-- Opening Marker --

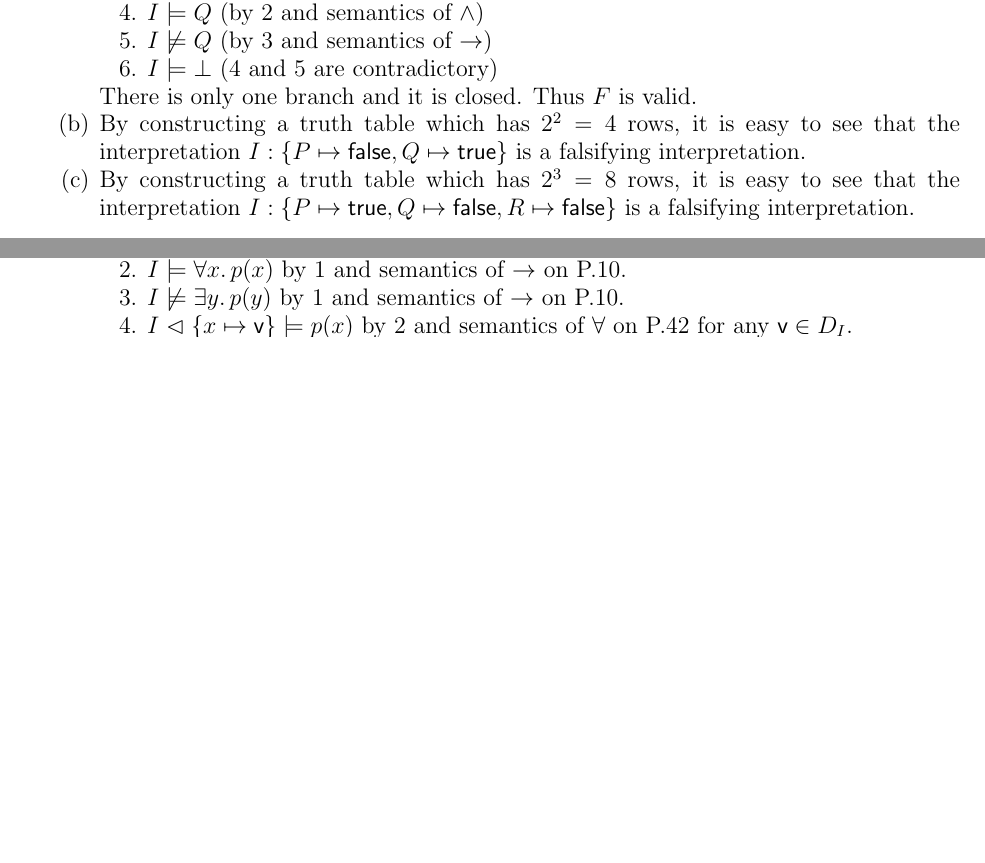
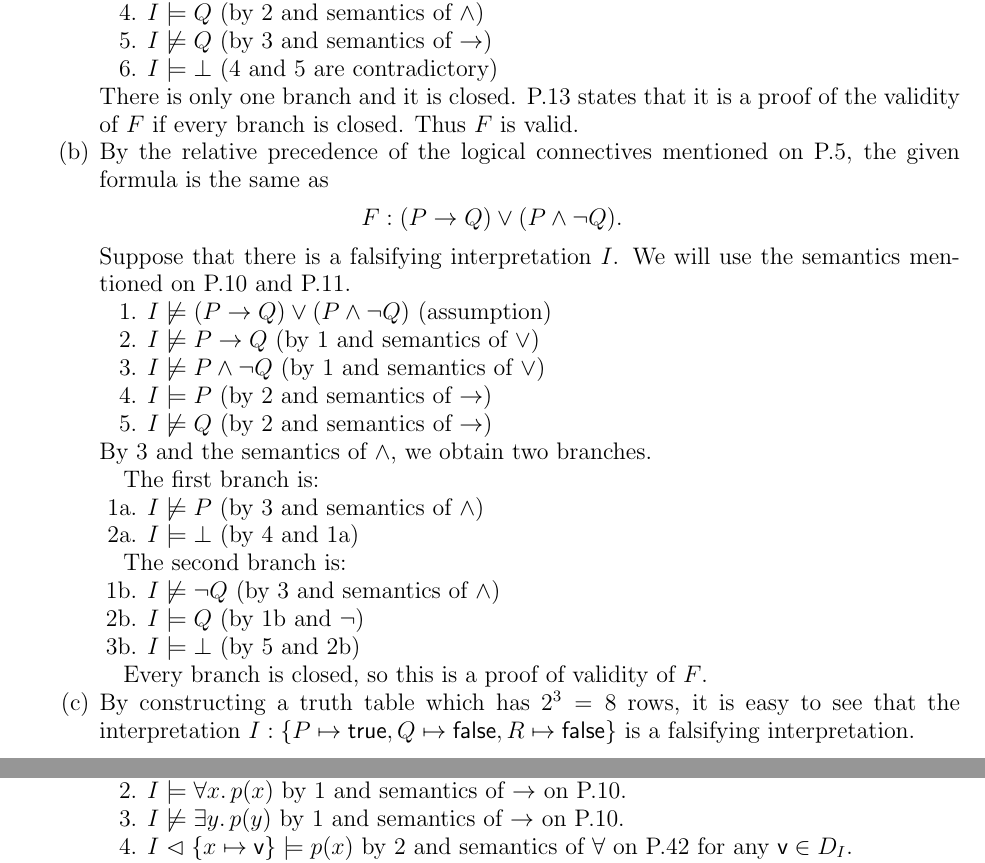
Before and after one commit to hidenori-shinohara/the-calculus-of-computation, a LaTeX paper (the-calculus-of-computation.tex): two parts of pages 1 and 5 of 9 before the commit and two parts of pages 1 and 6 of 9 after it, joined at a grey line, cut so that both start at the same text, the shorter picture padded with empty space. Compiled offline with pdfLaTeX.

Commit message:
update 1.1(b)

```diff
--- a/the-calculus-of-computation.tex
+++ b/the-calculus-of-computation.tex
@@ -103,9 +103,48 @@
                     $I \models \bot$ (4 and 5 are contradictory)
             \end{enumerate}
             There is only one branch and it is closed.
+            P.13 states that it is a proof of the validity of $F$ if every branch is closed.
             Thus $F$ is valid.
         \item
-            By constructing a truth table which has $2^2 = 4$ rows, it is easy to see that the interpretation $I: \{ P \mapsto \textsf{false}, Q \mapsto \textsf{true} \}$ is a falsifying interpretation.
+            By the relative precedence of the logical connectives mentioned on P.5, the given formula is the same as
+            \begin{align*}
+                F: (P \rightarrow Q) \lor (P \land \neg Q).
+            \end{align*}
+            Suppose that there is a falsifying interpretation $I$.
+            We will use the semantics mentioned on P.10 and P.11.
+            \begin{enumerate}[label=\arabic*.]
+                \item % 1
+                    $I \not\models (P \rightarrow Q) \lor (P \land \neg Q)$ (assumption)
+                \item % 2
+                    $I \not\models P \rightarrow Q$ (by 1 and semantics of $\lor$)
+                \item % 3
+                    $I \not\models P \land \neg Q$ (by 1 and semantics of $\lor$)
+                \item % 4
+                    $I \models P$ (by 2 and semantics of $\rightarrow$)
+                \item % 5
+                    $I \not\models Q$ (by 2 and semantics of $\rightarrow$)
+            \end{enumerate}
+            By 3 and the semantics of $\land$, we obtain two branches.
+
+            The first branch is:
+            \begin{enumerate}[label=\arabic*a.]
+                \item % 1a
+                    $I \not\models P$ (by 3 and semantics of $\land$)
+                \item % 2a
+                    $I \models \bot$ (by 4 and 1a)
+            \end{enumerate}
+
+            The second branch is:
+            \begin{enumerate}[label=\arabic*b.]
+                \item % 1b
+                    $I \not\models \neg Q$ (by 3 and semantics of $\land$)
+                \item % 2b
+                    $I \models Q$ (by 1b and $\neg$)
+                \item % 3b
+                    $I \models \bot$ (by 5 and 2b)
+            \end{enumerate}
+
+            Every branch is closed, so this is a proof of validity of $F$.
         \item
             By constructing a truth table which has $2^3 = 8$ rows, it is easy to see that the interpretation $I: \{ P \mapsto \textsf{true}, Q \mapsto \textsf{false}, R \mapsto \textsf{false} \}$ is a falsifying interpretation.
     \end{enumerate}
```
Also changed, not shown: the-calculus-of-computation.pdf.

-- Closing Marker --
-- Opening Marker --

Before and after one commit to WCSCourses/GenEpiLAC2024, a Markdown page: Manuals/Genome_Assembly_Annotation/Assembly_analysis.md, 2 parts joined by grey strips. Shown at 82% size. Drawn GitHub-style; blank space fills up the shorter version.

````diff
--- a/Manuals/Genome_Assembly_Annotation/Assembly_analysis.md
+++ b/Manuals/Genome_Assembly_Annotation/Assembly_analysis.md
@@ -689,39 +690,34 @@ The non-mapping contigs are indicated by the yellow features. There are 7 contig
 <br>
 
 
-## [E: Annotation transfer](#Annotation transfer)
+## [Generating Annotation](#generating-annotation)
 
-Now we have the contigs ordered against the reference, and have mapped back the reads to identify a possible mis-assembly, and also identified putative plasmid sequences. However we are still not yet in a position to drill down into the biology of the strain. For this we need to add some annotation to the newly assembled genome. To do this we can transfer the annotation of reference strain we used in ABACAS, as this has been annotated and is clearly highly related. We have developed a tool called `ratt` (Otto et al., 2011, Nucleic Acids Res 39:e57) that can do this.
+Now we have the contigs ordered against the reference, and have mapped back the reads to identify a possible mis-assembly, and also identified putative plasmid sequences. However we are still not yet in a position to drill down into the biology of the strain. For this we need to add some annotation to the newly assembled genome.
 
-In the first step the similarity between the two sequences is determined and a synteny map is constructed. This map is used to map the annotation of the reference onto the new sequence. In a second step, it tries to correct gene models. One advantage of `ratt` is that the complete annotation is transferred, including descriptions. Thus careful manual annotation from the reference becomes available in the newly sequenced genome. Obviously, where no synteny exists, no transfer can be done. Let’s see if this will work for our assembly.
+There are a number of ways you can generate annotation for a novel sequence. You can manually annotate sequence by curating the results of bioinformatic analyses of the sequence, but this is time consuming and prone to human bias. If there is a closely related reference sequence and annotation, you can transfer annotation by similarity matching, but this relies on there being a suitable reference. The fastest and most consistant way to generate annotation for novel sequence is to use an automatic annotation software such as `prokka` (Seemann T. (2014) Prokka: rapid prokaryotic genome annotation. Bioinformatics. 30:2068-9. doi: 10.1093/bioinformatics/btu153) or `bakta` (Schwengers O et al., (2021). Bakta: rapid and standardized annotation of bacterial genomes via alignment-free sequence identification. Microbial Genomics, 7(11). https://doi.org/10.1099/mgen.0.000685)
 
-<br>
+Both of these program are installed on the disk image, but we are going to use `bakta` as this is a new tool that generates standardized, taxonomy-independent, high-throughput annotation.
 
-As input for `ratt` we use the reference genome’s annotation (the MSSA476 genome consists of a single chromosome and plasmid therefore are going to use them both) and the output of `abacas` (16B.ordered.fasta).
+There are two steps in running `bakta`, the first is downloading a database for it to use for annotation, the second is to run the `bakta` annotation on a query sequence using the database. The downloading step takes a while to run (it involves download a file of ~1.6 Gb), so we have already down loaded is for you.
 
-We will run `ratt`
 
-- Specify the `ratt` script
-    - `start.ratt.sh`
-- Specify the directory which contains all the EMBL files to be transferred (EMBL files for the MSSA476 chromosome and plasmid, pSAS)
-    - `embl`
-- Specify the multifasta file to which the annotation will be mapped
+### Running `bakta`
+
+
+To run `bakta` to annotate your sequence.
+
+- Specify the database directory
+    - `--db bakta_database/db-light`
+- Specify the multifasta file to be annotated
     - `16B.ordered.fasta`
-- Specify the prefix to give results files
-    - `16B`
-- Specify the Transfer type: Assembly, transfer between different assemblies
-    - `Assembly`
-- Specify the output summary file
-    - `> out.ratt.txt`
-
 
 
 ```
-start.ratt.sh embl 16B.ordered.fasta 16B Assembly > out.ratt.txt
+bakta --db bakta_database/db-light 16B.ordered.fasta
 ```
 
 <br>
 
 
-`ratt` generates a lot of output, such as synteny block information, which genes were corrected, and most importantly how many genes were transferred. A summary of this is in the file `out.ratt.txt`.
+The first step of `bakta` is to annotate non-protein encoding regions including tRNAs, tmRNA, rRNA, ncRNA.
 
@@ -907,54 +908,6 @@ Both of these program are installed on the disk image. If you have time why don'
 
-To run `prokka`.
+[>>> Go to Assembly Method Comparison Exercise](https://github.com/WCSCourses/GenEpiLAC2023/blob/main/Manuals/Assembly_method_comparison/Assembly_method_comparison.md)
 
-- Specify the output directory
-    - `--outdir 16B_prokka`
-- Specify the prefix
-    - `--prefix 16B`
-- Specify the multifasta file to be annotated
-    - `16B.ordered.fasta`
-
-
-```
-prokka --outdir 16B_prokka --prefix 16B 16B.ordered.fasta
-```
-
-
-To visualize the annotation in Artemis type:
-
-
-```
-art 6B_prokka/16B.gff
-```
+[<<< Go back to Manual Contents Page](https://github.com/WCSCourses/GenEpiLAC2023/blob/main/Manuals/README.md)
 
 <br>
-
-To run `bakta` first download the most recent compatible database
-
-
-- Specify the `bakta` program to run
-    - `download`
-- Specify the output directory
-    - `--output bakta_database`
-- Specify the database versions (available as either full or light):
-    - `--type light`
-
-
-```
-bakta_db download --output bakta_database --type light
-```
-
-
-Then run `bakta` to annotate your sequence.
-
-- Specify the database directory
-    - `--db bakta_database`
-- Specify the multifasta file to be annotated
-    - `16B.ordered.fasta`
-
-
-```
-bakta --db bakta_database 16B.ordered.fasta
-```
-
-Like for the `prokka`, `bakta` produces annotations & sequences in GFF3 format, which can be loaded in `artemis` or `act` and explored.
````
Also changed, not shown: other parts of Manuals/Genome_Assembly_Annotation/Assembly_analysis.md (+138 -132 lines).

-- Closing Marker --

* [WORK TASK] In how many lines of the listing does the word "calculus" appear? Give the number by itself.

* [COMPLETED TASK] 4